I am watching with interest what will happen in my home state of New York, where wolves were eradicated by hunters in the late 1800s and have been absent until just recently. DNA and other tests on a 2021 hunter’s kill proved that it was a wild wolf. Believing them to be extinct here, New York never enacted state-level protections for or hunter education about wolves returning to the state. I would like to see that happen.

Learn more:

Center for Biological Diversity: America’s Gray Wolves
Why the Gray Wolf Needs Endangered Species Act Protection
Defenders of Wildlife: Gray Wolf


Feasting is a big part of a Yule celebration. It is also a big part of Christmas celebrations and the food works for both. Here are a few especially good for Yule:

  • Fruits (especially oranges which are full of the sun’s energy) and nuts
  • Cookies!
  • Yule Log cake (Bûche de Noël) is a thin sponge cake layered with buttercream, rolled into a log shape, and iced (There is a delightful vegan recipe here.)
  • Drinks include wassail (spiced cider), egg nog, and hot chocolate
  • Roasted apples and apple pie


If you work with cacao personally or in ceremony, consider what you might add to cacao drink to connect to the season. You can turn your cacao into a hot cocoa drink by sweeting and mixing it with a plant milk. Almond is a good choice. Add orange or peppermint extract to give your cacao a fun Yule flavor.

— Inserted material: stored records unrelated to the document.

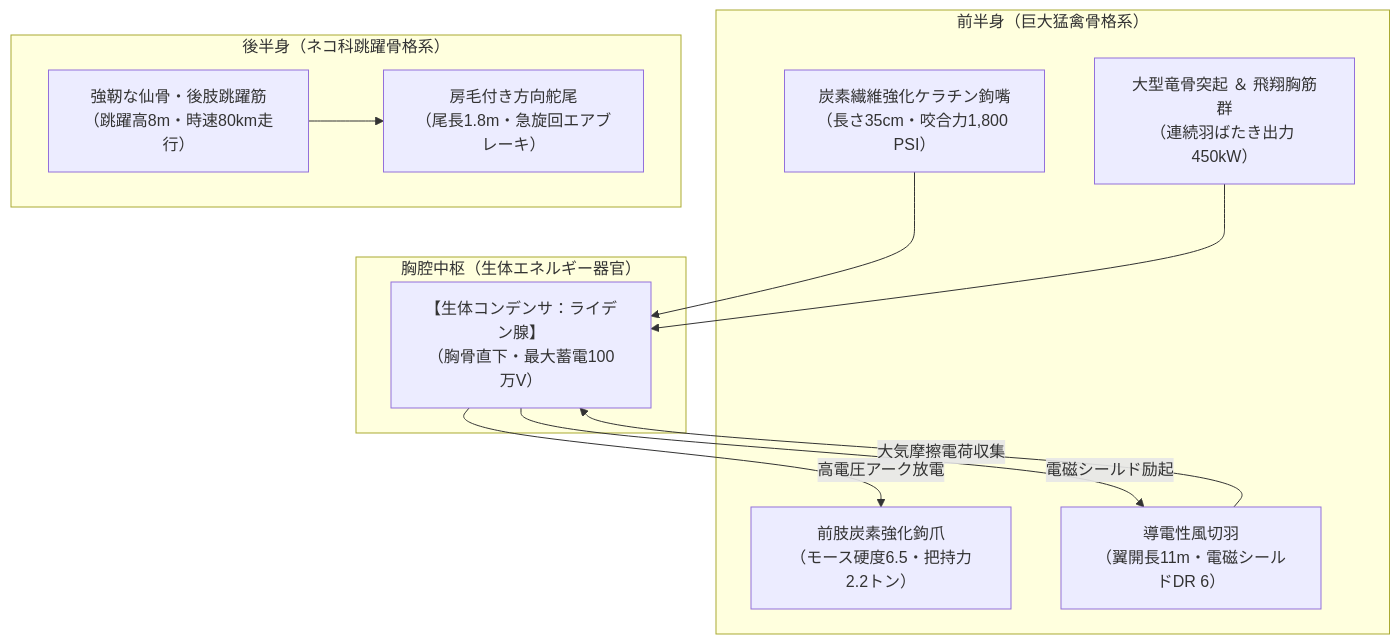
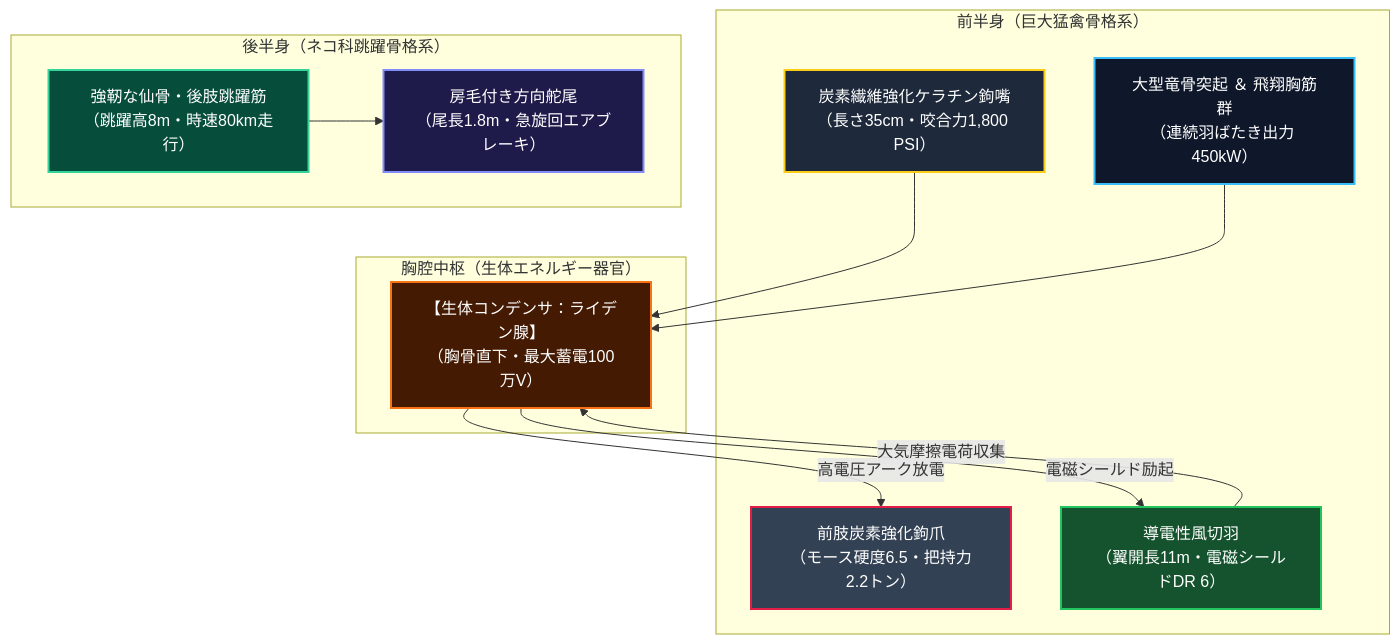
The first of 3 diagrams in creatures/002_thunder_gryphon.md (takenoriohno-cloud/world-building), drawn with Mermaid before and after one commit. The commit also changed other lines of this file and 10 other files, not shown here.

````diff
--- a/creatures/002_thunder_gryphon.md
+++ b/creatures/002_thunder_gryphon.md
@@ -68,23 +68,31 @@
 ```mermaid
 flowchart TD
     subgraph "前半身（巨大猛禽骨格系）"
         A["炭素繊維強化ケラチン鉤嘴<br>（長さ35cm・咬合力1,800 PSI）"]
         B["大型竜骨突起 ＆ 飛翔胸筋群<br>（連続羽ばたき出力 450kW）"]
         C["前肢炭素強化鉤爪<br>（モース硬度6.5・把持力2.2トン）"]
         D["導電性風切羽<br>（翼開長11m・電磁シールドDR 6）"]
     end
     subgraph "胸腔中枢（生体エネルギー器官）"
         E["【生体コンデンサ：ライデン腺】<br>（胸骨直下・最大蓄電100万V）"]
     end
     subgraph "後半身（ネコ科跳躍骨格系）"
         F["強靭な仙骨・後肢跳躍筋<br>（跳躍高8m・時速80km走行）"]
         G["房毛付き方向舵尾<br>（尾長1.8m・急旋回エアブレーキ）"]
     end
 
     A --> E
     B --> E
     D -->|"大気摩擦電荷収集"| E
     E -->|"高電圧アーク放電"| C
     E -->|"電磁シールド励起"| D
     F --> G
+
+    style A fill:#1e293b,stroke:#facc15,stroke-width:2px,color:#ffffff;
+    style B fill:#0f172a,stroke:#38bdf8,stroke-width:2px,color:#ffffff;
+    style C fill:#334155,stroke:#e11d48,stroke-width:2px,color:#ffffff;
+    style D fill:#14532d,stroke:#22c55e,stroke-width:2px,color:#ffffff;
+    style E fill:#451a03,stroke:#f97316,stroke-width:2px,color:#ffffff;
+    style F fill:#064e3b,stroke:#34d399,stroke-width:2px,color:#ffffff;
+    style G fill:#1e1b4b,stroke:#818cf8,stroke-width:2px,color:#ffffff;
 ```
````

Offering to the Earth

During Yule season, offer the Earth a portion of your feast. Nuts and bits of fruit are best, as the squirrels and birds will enjoy them. You can also pour some wassail under an apple tree, or any tree if there is not an apple tree nearby. Please consider all wildlife when giving back to the Earth and do not leave anything as an offering that may be toxic to those smaller than humans, including chocolate and other sweets.

Activities to Try

after burning all night, a candle greets the Winter Solstice sunrise

Tune into the Yule season energy by trying one or more of the following activities, on your own, with your family, or with a group:

  • Light a candle on Solstice Eve and let it burn all night. At dawn, bring it outside to welcome the return of the sun. I put my candle in the bathtub overnight to keep it away from the cats and anything flammable.
  • Cut evergreen boughs (with permission from the trees) and tie them into garlands or make a wreath to decorate your home.
  • Make suet “ornaments” for the birds and decorate a living tree with them. This is my go-to recipe but pinecones covered in peanut butter and rolled in birdseed are great, too.
  • Take some quiet time to meditate or write in your journal. This is, after all, the season of introspection.
  • Have a bonfire in the snow.
  • During the cold, dark winter days, realign with your life’s purpose and commit to well-being for you and all beings.

A Deeper Meaning

As the Wheel of the Year turns, each season’s energy in some way supports your inner work as well as what you are bringing into the world. It is up to each of us, individually, to find a deeper meaning in our ceremonies and rituals, but I can lead you to an area to explore.

The Yule season is a time for REFLECTION, especially in the new year when holiday obligations are past. I know I am not meant to be busy, but rather to reflect the stillness outside by turning inward. Instead of rushing to make resolutions I will not keep and to set goals I will not meet, I use the winter to reflect on what I truly desire to manifest for my own well-being and the well-being of all. My well-being includes my mental and emotional health, so I may use this time to get needed counselling or other support for shadow work. The work might mean taking a good, hard look at my own reflection and opening up to the truth as it is, in this moment. Ultimately, the reflection leads to clarity and a renewed commitment to my purpose.

I wrote a piece for the Olympic Mountain EarthWisdom Circle during the last Yule season. Perhaps it will inspire yours.